===== PROVIDED ENTRIES =====

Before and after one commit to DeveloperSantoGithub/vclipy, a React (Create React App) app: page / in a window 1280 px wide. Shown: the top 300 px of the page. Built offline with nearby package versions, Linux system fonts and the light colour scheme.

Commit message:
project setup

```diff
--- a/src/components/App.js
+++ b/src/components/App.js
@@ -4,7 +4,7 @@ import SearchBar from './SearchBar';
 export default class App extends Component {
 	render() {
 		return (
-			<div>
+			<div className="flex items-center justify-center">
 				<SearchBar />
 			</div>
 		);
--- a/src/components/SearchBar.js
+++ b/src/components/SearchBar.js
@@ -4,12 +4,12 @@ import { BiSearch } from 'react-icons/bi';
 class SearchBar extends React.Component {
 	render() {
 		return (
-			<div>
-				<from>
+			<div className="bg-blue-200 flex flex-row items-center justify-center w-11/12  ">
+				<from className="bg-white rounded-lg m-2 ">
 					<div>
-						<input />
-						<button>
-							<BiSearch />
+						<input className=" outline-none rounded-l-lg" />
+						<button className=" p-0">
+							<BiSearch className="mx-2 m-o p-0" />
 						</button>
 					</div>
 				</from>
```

=====

Find each line above with the string "components", then report how many there are. Write only the number.

• ANSWER:
4